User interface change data
══════════════════════════════
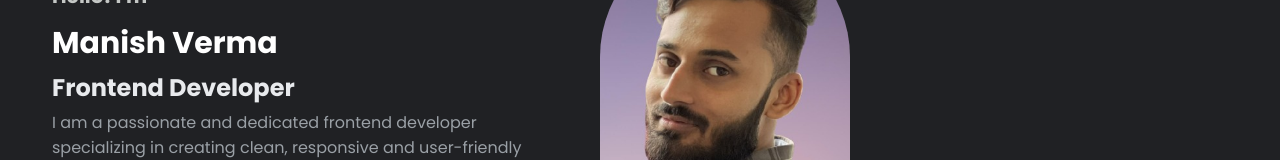
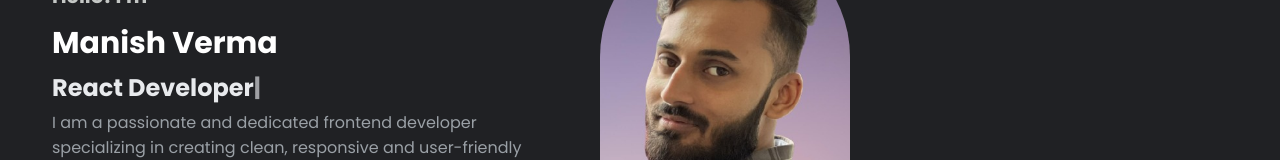
Before and after one commit to manishverma07/portfolio, a React (Create React App) app: page / in a window 1280 px wide. Shown: the part 182-342 px from the top of the page. Built offline with nearby package versions, Linux system fonts and the light colour scheme.

Commit message:
updated Hero Section

```diff
--- a/src/App.js
+++ b/src/App.js
@@ -6,10 +6,16 @@ import Projects from './Components/Projects'
 import Skills from './Components/Skills'
 import About from './Components/About'
 import Footer from './Components/Footer'
+import { useState } from "react";
+
 
 
 const App = () => {
+    const [darkMode, setDarkMode] = useState(false);
+
+
     return (
+
         <>
             <Navbar />
             <section id='home'><HeroSection /></section>
--- a/src/Components/HeroSection.js
+++ b/src/Components/HeroSection.js
@@ -1,15 +1,76 @@
+import React, { useEffect, useState } from "react";
 
 import myImage from "../Assets/Images/IMG_5666-12-removebg-preview.jpg"
 
 
 const HeroSection = () => {
+
+    const texts = [
+        "Frontend Developer",
+        "React Developer",
+        "I code professional websites",
+        "I develop React applications"
+    ];
+
+    const [textIndex, setTextIndex] = useState(0);
+    const [displayText, setDisplayText] = useState("");
+    const [isDeleting, setIsDeleting] = useState(false);
+
+    useEffect(() => {
+        const currentText = texts[textIndex];
+
+        const timer = setTimeout(() => {
+
+            // TYPING
+            if (!isDeleting) {
+                setDisplayText(
+                    currentText.substring(0, displayText.length + 1)
+                );
+
+                // When complete, wait before deleting
+                if (displayText === currentText) {
+                    setTimeout(() => {
+                        setIsDeleting(true);
+                    }, 1500);
+                }
+            }
+
+            // BACKSPACE
+            else {
+                setDisplayText(
+                    currentText.substring(0, displayText.length - 1)
+                );
+
+                // When completely deleted, move to next text
+                if (displayText === "") {
+                    setIsDeleting(false);
+
+                    setTextIndex(
+                        (prevIndex) => (prevIndex + 1) % texts.length
+                    );
+                }
+            }
+
+        }, isDeleting ? 60 : 100);
+
+        return () => clearTimeout(timer);
+
+    }, [displayText, isDeleting, textIndex]);
+
+
+
     return (
         <header className="hero-container fade-down">
 
             <div className='hero-content'>
                 <h3>Hello! I'm</h3>
                 <h1 className="myName">Manish Verma </h1>
-                <h2 id="hero-career">Frontend Developer</h2>
+
+                <h2 id="hero-career">
+                    {displayText}
+                    <span className="cursor">|</span>
+                </h2>
+
                 <p>
                     I am a passionate and dedicated frontend developer specializing in creating clean, responsive and user-friendly web applications. I enjoy turning ideas into functional interfaces using clean and efficient code. I am always eager to learn new technologies and improve my skills to deliver exceptional digital experiences.
                 </p>
--- a/src/index.css
+++ b/src/index.css
@@ -438,6 +438,16 @@ section {
     flex-wrap: wrap;
 }
 
+.cursor {
+  animation: blink 0.7s infinite;
+}
+
+@keyframes blink {
+  50% {
+    opacity: 0;
+  }
+}
+
 @media (max-width:768px) {
 
     section {
```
══════════════════════════════
WHAT IS BEING ASKED: Lines with "Components" in the records above: copy every one of them.

SOLUTION TO THIS EXERCISE:
@@ -6,10 +6,16 @@ import Projects from './Components/Projects'
 import Skills from './Components/Skills'
 import About from './Components/About'
 import Footer from './Components/Footer'
--- a/src/Components/HeroSection.js
+++ b/src/Components/HeroSection.js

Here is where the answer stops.